**EXTRACTED ENTRIES**:

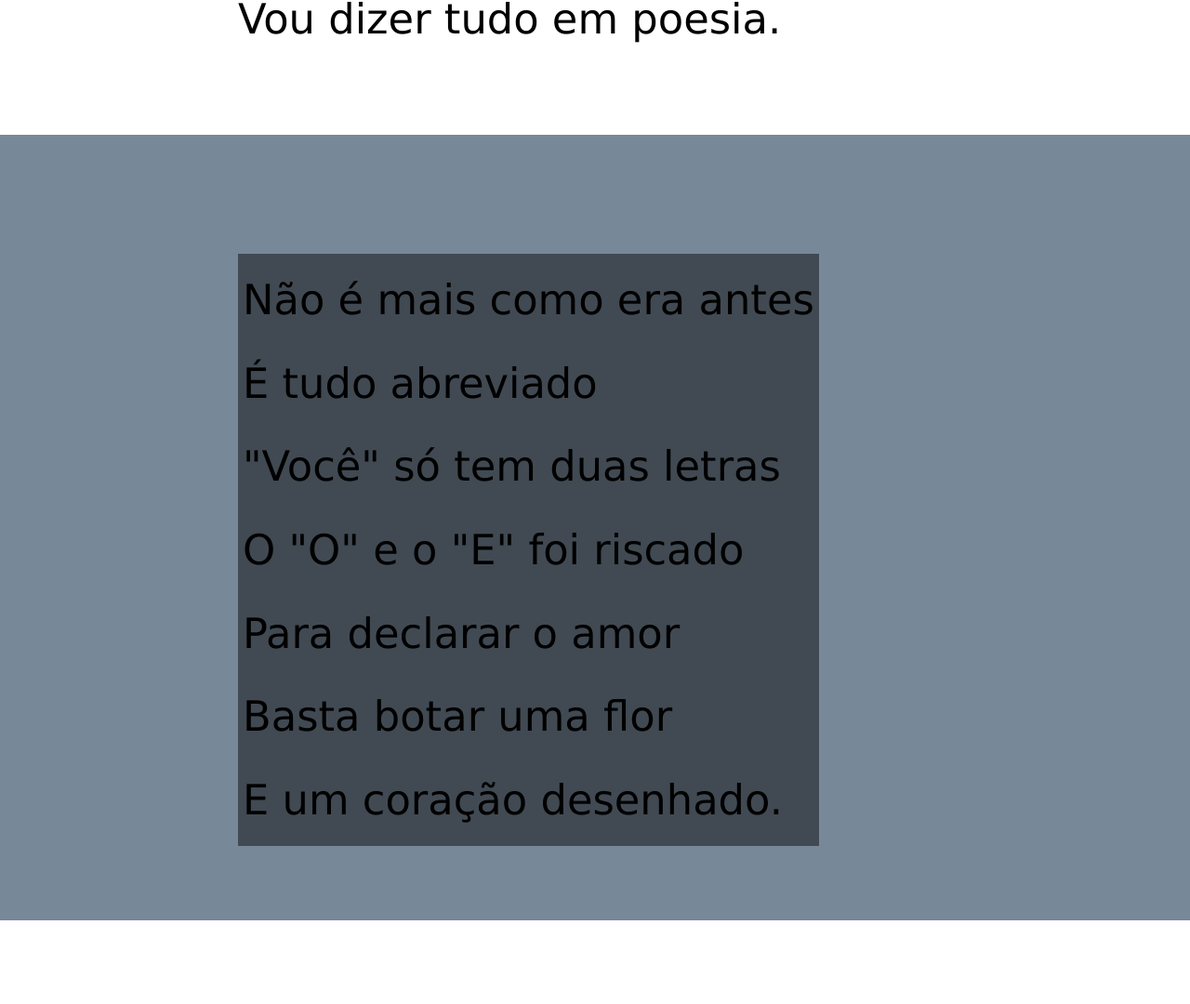
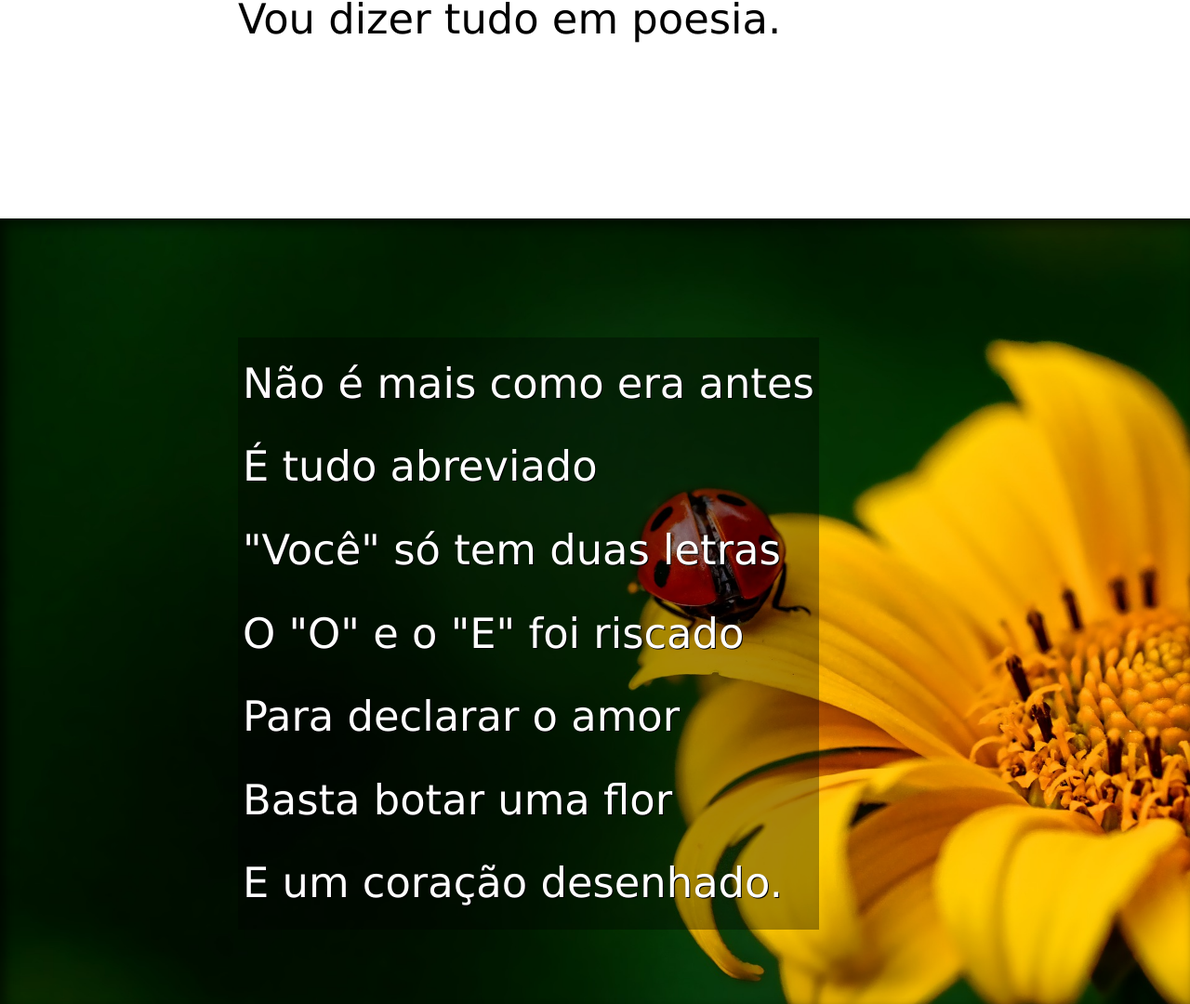
Before and after one commit to greickpadua593/projeto-cordel, a plain HTML site: page index.html in a window 1280 px wide. Shown: the part 950-2030 px from the top of the page at 93% size. Drawn offline with Linux system fonts and the light colour scheme.

Commit message:
alterando arquivos

```diff
--- a/index.html
+++ b/index.html
@@ -28,7 +28,7 @@
 
 
 
-    <section class="imagem">
+    <section class="imagem" id="img01">
         <p>
             Não é mais como era antes <br>
             É tudo abreviado <br>
@@ -67,7 +67,7 @@
 
 
 
-    <section class="imagem">
+    <section class="imagem" id="img02">
         <p>
             Tenho saudade das cartas<br>
             Escritas com a própria mão<br>
--- a/style.css
+++ b/style.css
@@ -64,6 +64,10 @@ section{
     font-size: 3.5vw;
 }
 
+ section >p{
+    padding-bottom: 2em;
+ }
+
 section.normal{
     background-color: white;
     color: black;
@@ -71,14 +75,26 @@ section.normal{
 
 section.imagem{
     background-color: lightslategrey;
+    color: white;
+    box-shadow: inset 6px 6px 13px 0px rgba(0, 0, 0, 0.637);
+    background-size: cover;
+    background-attachment: fixed;
 }
 
 section.imagem >p {
-    background-color: rgba(0, 0, 0, 0.459);
+    background-color: rgba(0, 0, 0, 0.342);
     display: inline-block;
     padding: 5px;
+    text-shadow: 1px 1px 0px black;
+}
+ section#img01{
+       background-image: url("imagens/background001.jpg");
+       background-position: right center;
+ }
 
-}
+ section#img02{
+        background-image: url("imagens/background002.jpg");
+ }
 footer{
     background-color: black;
     text-align: center;
```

**WHAT TO WORK ON**: The result should be a word-for-word restatement of all the data, without images.

**EXERCISE RESPONSE**:
Before and after one commit to greickpadua593/projeto-cordel, a plain HTML site: page index.html in a window 1280 px wide. Shown: the part 950-2030 px from the top of the page at 93% size. Drawn offline with Linux system fonts and the light colour scheme.

Commit message:
alterando arquivos

```diff
--- a/index.html
+++ b/index.html
@@ -28,7 +28,7 @@
 
 
 
-    <section class="imagem">
+    <section class="imagem" id="img01">
         <p>
             Não é mais como era antes <br>
             É tudo abreviado <br>
@@ -67,7 +67,7 @@
 
 
 
-    <section class="imagem">
+    <section class="imagem" id="img02">
         <p>
             Tenho saudade das cartas<br>
             Escritas com a própria mão<br>
--- a/style.css
+++ b/style.css
@@ -64,6 +64,10 @@ section{
     font-size: 3.5vw;
 }
 
+ section >p{
+    padding-bottom: 2em;
+ }
+
 section.normal{
     background-color: white;
     color: black;
@@ -71,14 +75,26 @@ section.normal{
 
 section.imagem{
     background-color: lightslategrey;
+    color: white;
+    box-shadow: inset 6px 6px 13px 0px rgba(0, 0, 0, 0.637);
+    background-size: cover;
+    background-attachment: fixed;
 }
 
 section.imagem >p {
-    background-color: rgba(0, 0, 0, 0.459);
+    background-color: rgba(0, 0, 0, 0.342);
     display: inline-block;
     padding: 5px;
+    text-shadow: 1px 1px 0px black;
+}
+ section#img01{
+       background-image: url("imagens/background001.jpg");
+       background-position: right center;
+ }
 
-}
+ section#img02{
+        background-image: url("imagens/background002.jpg");
+ }
 footer{
     background-color: black;
     text-align: center;
```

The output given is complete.